Shaanxi focuses on innovation drive

Shaanxi province has stepped up efforts to advance innovation-driven development and protect local ecosystems.

President Xi Jinping said during a visit to the province in 2015 that Shaanxi has entered “a stage of catching up”, and on a visit in April last year he said it needed to “strive to write a new chapter of accelerated growth in the new era”.

Shaanxi played a key role during the revolution as one of the most important bases for the Communist Party of China.

Liu Guozhong, the province’s Party secretary, told a news conference on Wednesday that Shaanxi beefed up efforts to give full play to its innovation potential in the past year.

The province is home to more than 100 universities, 1,500 research institutes, 66 academicians and over 2 million talented technical professionals and has contributed to some major national technology projects, including deep-sea and lunar explorations, making scientific and technological innovation one of the most distinctive advantages it enjoys, Liu said.

However, the innovation system still has much room for improvement, and the commercialization of scientific achievements is far from enough to turn the province’s innovation advantage into a development advantage, he said.

To address that problem, the province launched a platform in March that aims to channel research and development to incubation and industrialization.

The provincial government has invested 45 billion yuan ($7 billion), set up special teams and formulated a three-year plan as well as guidelines to run the platform, which also involves universities, research institutes, enterprises and financial institutions.

The government has also implemented more than 70 preferential measures and granted 100 million yuan of special funds each year for the building of “scientists plus engineers” teams to help them become entrepreneurs, Liu said.

He added the province will continue to pool resources to produce more good results, support high-quality development and be bold in experimenting to stimulate the vitality of talent and form a good environment for innovation and entrepreneurship.

Shaanxi is also an area that plays a crucial ecological role.

The Yellow River runs across the province and the Qinling Mountains, the natural boundary between northern and southern China, support a huge variety of wildlife.

The mountains suffered multiple environmental problems in the past, including the illegal construction of villas, quarrying and pollution of water sources, as revealed in the anti-corruption fight.

“We’ve learned a big lesson,” Liu said, adding that environmental protection has been a top priority ever since.

The government has eradicated illegal construction, logging, mining, hunting and waste discharge, removed all 169 mining areas in the Qinling Mountains’ key protection zone and demolished 63 hydropower stations.
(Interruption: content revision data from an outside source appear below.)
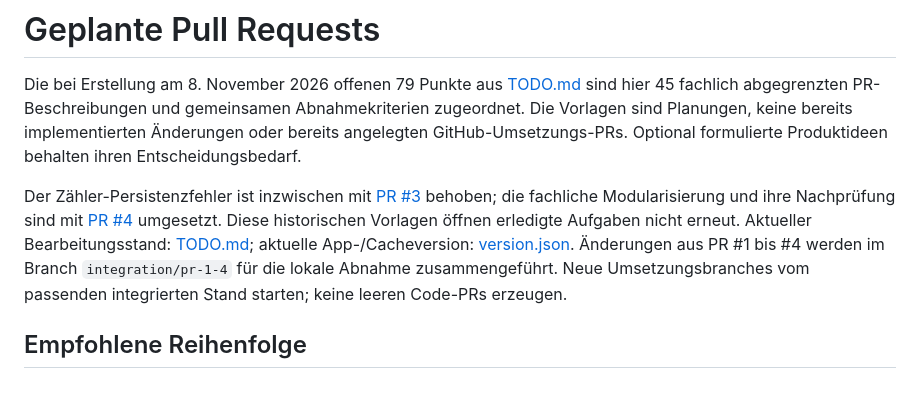
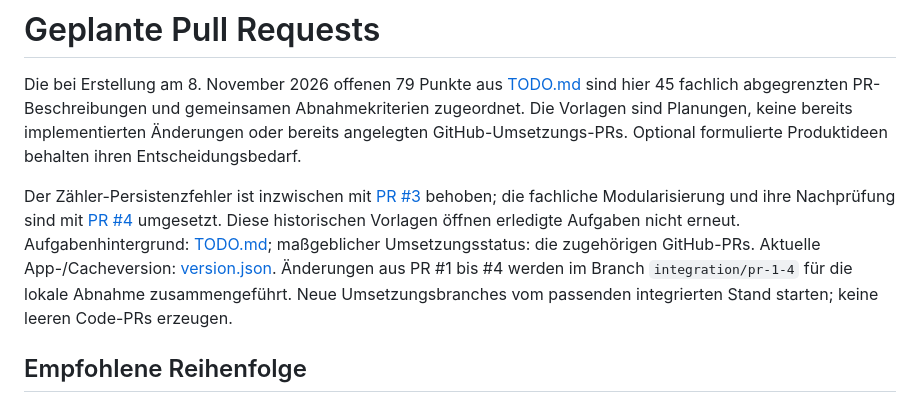
Before and after one commit to marsrakete/threadline, a Markdown page: docs/PR-PLAN.md, the part around the change. Rendered like a GitHub page.

```diff
--- a/docs/PR-PLAN.md
+++ b/docs/PR-PLAN.md
@@ -2,7 +2,7 @@
 
 Die bei Erstellung am 8. November 2026 offenen 79 Punkte aus [TODO.md](../TODO.md) sind hier 45 fachlich abgegrenzten PR-Beschreibungen und gemeinsamen Abnahmekriterien zugeordnet. Die Vorlagen sind Planungen, keine bereits implementierten Änderungen oder bereits angelegten GitHub-Umsetzungs-PRs. Optional formulierte Produktideen behalten ihren Entscheidungsbedarf.
 
-Der Zähler-Persistenzfehler ist inzwischen mit [PR #3](https://github.com/marsrakete/threadline/pull/3) behoben; die fachliche Modularisierung und ihre Nachprüfung sind mit [PR #4](https://github.com/marsrakete/threadline/pull/4) umgesetzt. Diese historischen Vorlagen öffnen erledigte Aufgaben nicht erneut. Aktueller Bearbeitungsstand: [TODO.md](../TODO.md); aktuelle App-/Cacheversion: [version.json](../version.json). Änderungen aus PR #1 bis #4 werden im Branch `integration/pr-1-4` für die lokale Abnahme zusammengeführt. Neue Umsetzungsbranches vom passenden integrierten Stand starten; keine leeren Code-PRs erzeugen.
+Der Zähler-Persistenzfehler ist inzwischen mit [PR #3](https://github.com/marsrakete/threadline/pull/3) behoben; die fachliche Modularisierung und ihre Nachprüfung sind mit [PR #4](https://github.com/marsrakete/threadline/pull/4) umgesetzt. Diese historischen Vorlagen öffnen erledigte Aufgaben nicht erneut. Aufgabenhintergrund: [TODO.md](../TODO.md); maßgeblicher Umsetzungsstatus: die zugehörigen GitHub-PRs. Aktuelle App-/Cacheversion: [version.json](../version.json). Änderungen aus PR #1 bis #4 werden im Branch `integration/pr-1-4` für die lokale Abnahme zusammengeführt. Neue Umsetzungsbranches vom passenden integrierten Stand starten; keine leeren Code-PRs erzeugen.
 
 ## Empfohlene Reihenfolge
 
```
Also changed, not shown: AGENTS.md (+9 -0 lines), TODO.md (+1 -1 lines).
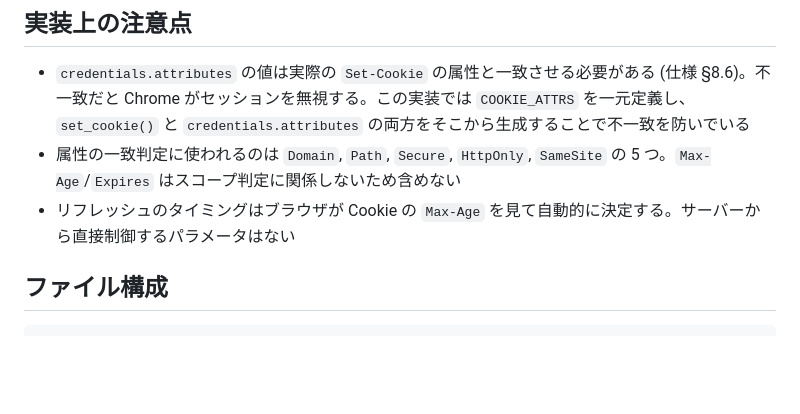
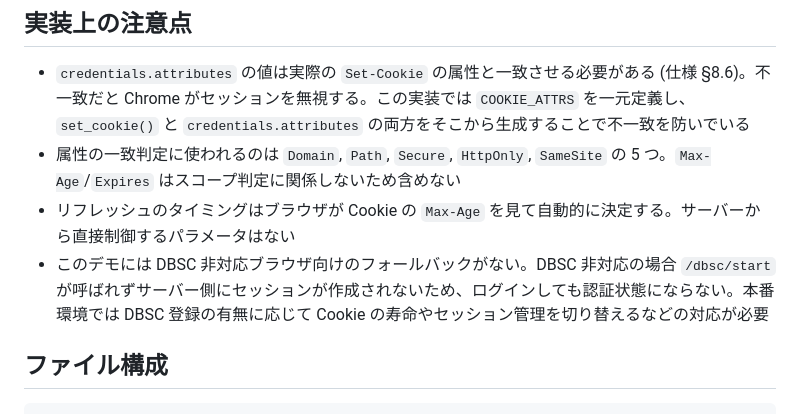
Before and after one commit to ttk1/dbsc_demo, a Markdown page: README.md, the part around the change. Rendered like a GitHub page; blank space fills up the shorter version.

Commit message:
DBSC非対応ブラウザのフォールバック未実装について注意点を追加
Co-Authored-By: Claude Opus 4.6 <noreply@anthropic.com>

```diff
--- a/README.md
+++ b/README.md
@@ -92,6 +92,7 @@ DBSC 仕様はまだ W3C Working Draft の段階であり、Chrome の実装と
 - `credentials.attributes` の値は実際の `Set-Cookie` の属性と一致させる必要がある (仕様 §8.6)。不一致だと Chrome がセッションを無視する。この実装では `COOKIE_ATTRS` を一元定義し、`set_cookie()` と `credentials.attributes` の両方をそこから生成することで不一致を防いでいる
 - 属性の一致判定に使われるのは `Domain`, `Path`, `Secure`, `HttpOnly`, `SameSite` の 5 つ。`Max-Age`/`Expires` はスコープ判定に関係しないため含めない
 - リフレッシュのタイミングはブラウザが Cookie の `Max-Age` を見て自動的に決定する。サーバーから直接制御するパラメータはない
+- このデモには DBSC 非対応ブラウザ向けのフォールバックがない。DBSC 非対応の場合 `/dbsc/start` が呼ばれずサーバー側にセッションが作成されないため、ログインしても認証状態にならない。本番環境では DBSC 登録の有無に応じて Cookie の寿命やセッション管理を切り替えるなどの対応が必要
 
 ## ファイル構成
 
```
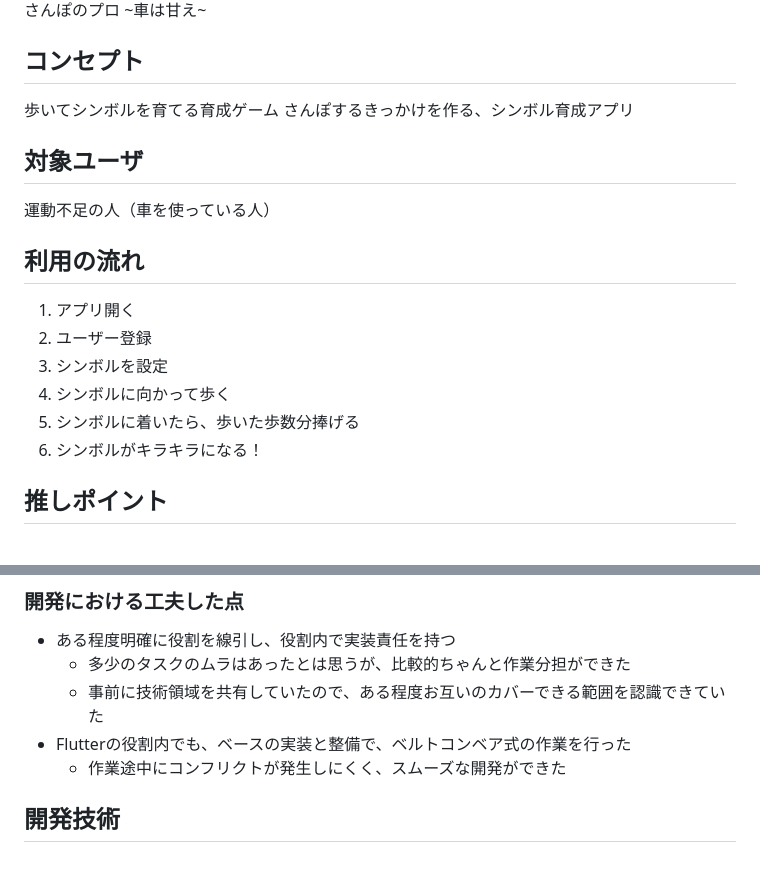
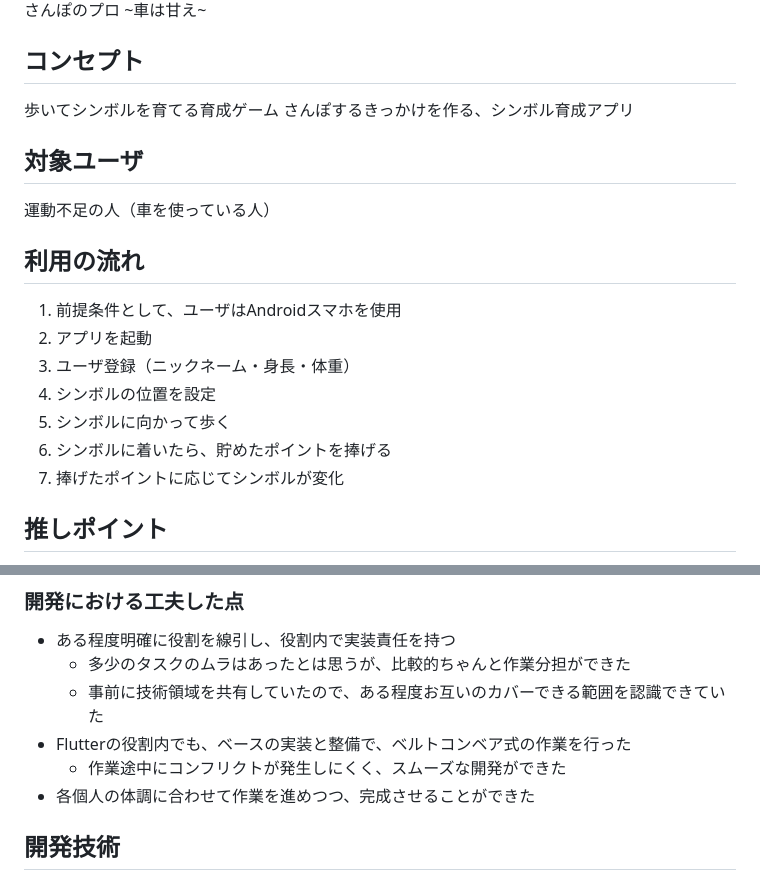
Before and after one commit to p2hacks2025/post-09, a Markdown page: README.md, 2 parts joined by grey strips. Drawn GitHub-style.

Commit message:
Revise user flow and add Android requirement
Updated the user flow and added prerequisites for using the app.

```diff
--- a/README.md
+++ b/README.md
@@ -4,4 +6,5 @@
 さんぽのプロ ~車は甘え~
+
 
 ## コンセプト
 歩いてシンボルを育てる育成ゲーム
@@ -12,12 +15,13 @@
 運動不足の人（車を使っている人）
 
 ## 利用の流れ
-1. アプリ開く
-2. ユーザー登録
-3. シンボルを設定
-4. シンボルに向かって歩く
-5. シンボルに着いたら、歩いた歩数分捧げる
-6. シンボルがキラキラになる！
+1. 前提条件として、ユーザはAndroidスマホを使用
+2. アプリを起動
+3. ユーザ登録（ニックネーム・身長・体重）
+4. シンボルの位置を設定
+5. シンボルに向かって歩く
+6. シンボルに着いたら、貯めたポイントを捧げる
+7. 捧げたポイントに応じてシンボルが変化
 
 ## 推しポイント
 - レベルによって変わるシンボルの装飾
@@ -43,6 +47,7 @@
   - 事前に技術領域を共有していたので、ある程度お互いのカバーできる範囲を認識できていた
 - Flutterの役割内でも、ベースの実装と整備で、ベルトコンベア式の作業を行った
   - 作業途中にコンフリクトが発生しにくく、スムーズな開発ができた
+- 各個人の体調に合わせて作業を進めつつ、完成させることができた
 
 ## 開発技術
 
```
Also changed, not shown: other parts of README.md (+2 -0 lines).
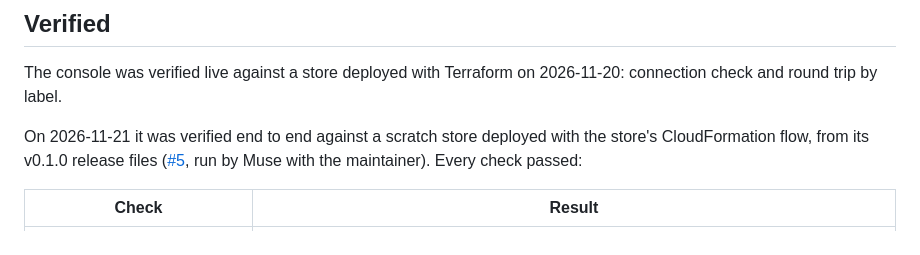
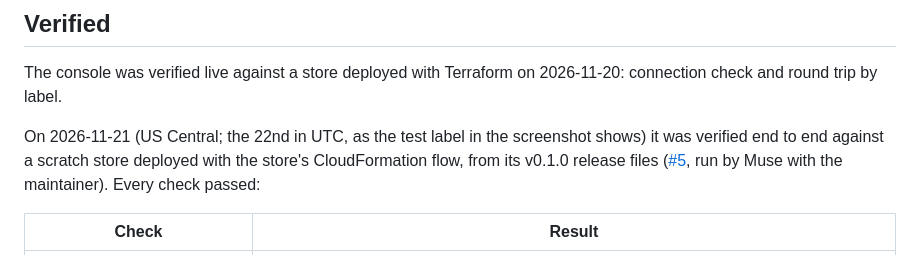
Before and after one commit to cmeans/s3-blob-store-muse, a Markdown page: SETUP.md, the part around one of its changes. Drawn GitHub-style.

```diff
--- a/SETUP.md
+++ b/SETUP.md
@@ -171,7 +171,8 @@ never contacts the store.
 The console was verified live against a store deployed with Terraform
 on 2026-11-20: connection check and round trip by label.
 
-On 2026-11-21 it was verified end to end against a scratch store
+On 2026-11-21 (US Central; the 22nd in UTC, as the test label in the
+screenshot shows) it was verified end to end against a scratch store
 deployed with the store's CloudFormation flow, from its v0.1.0 release
 files ([#5](https://github.com/cmeans/s3-blob-store-muse/issues/5),
 run by Muse with the maintainer). Every check passed:
```
Also changed, not shown: other parts of SETUP.md (+6 -5 lines), SKILL.md (+11 -8 lines), docs/images/history-after-round-trip.png, docs/images/setup-saved-and-tested.png.
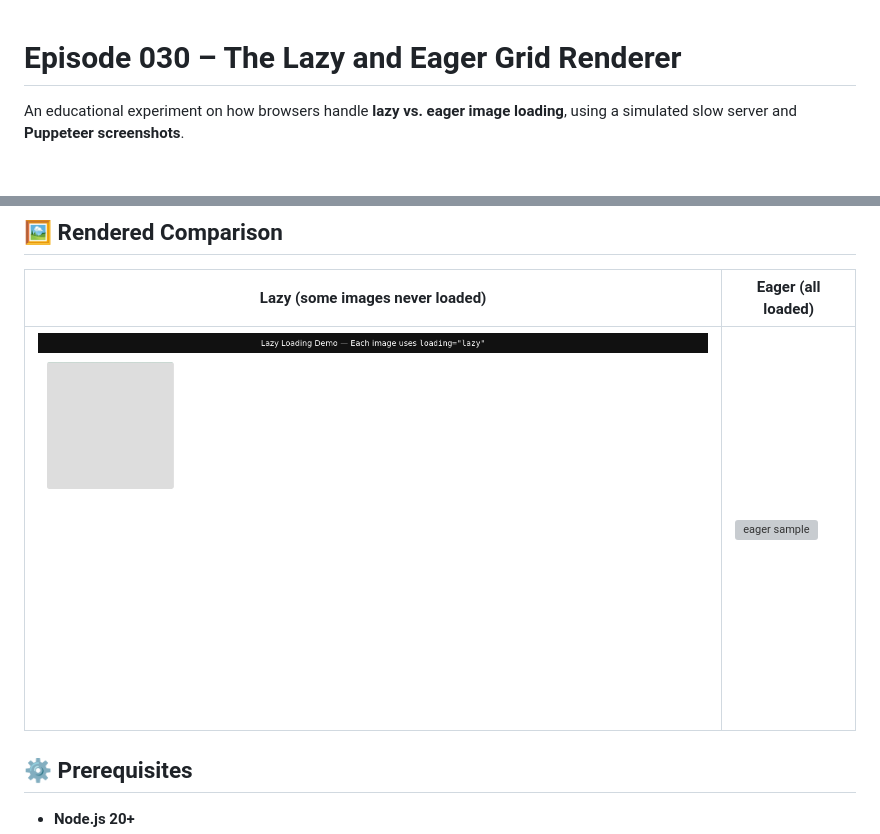
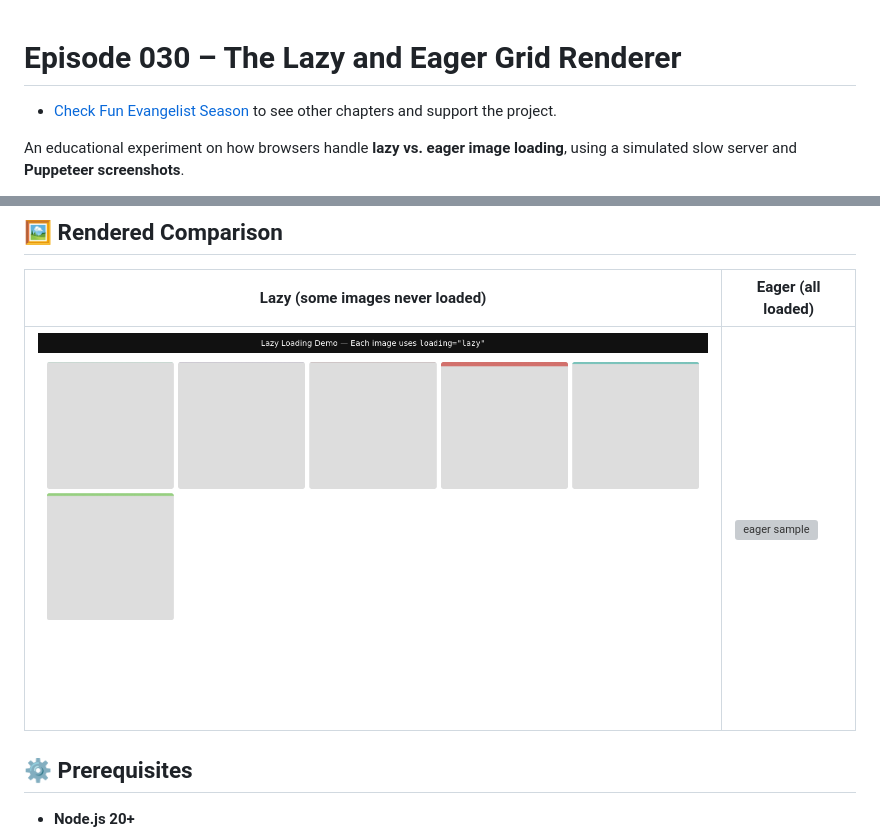
Before and after one commit to taboca/funevangelist-episode-030-rendering-lazy-and-eager, a Markdown page: README.md, 2 parts joined by grey strips. Drawn GitHub-style; pictures changed too: lazy.png; blank space fills up the shorter version; grey boxes are pictures that could not be loaded.

Commit message:
Fix link

```diff
--- a/README.md
+++ b/README.md
@@ -1,4 +1,6 @@
 # Episode 030 – The Lazy and Eager Grid Renderer
+
+* [Check Fun Evangelist Season](https://www.mgalli.com/s/evangelistcast) to see other chapters and support the project.
 
 An educational experiment on how browsers handle **lazy vs. eager image loading**, using a simulated slow server and **Puppeteer screenshots**.
 
```
Also changed, not shown: 1 other file.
After the rectification, kingdonia, a one-leaf plant known as a natural indicator of an excellent ecosystem, was recently discovered for the first time in the mountains.

The management of the Yellow River is another major project for Shaanxi’s environment protection work. The province has planted grass and trees and built dams on the Loess Plateau – the major source of the river’s sediment – to reduce the amount of sand it carries and is strictly controlling sewage to prevent pollution.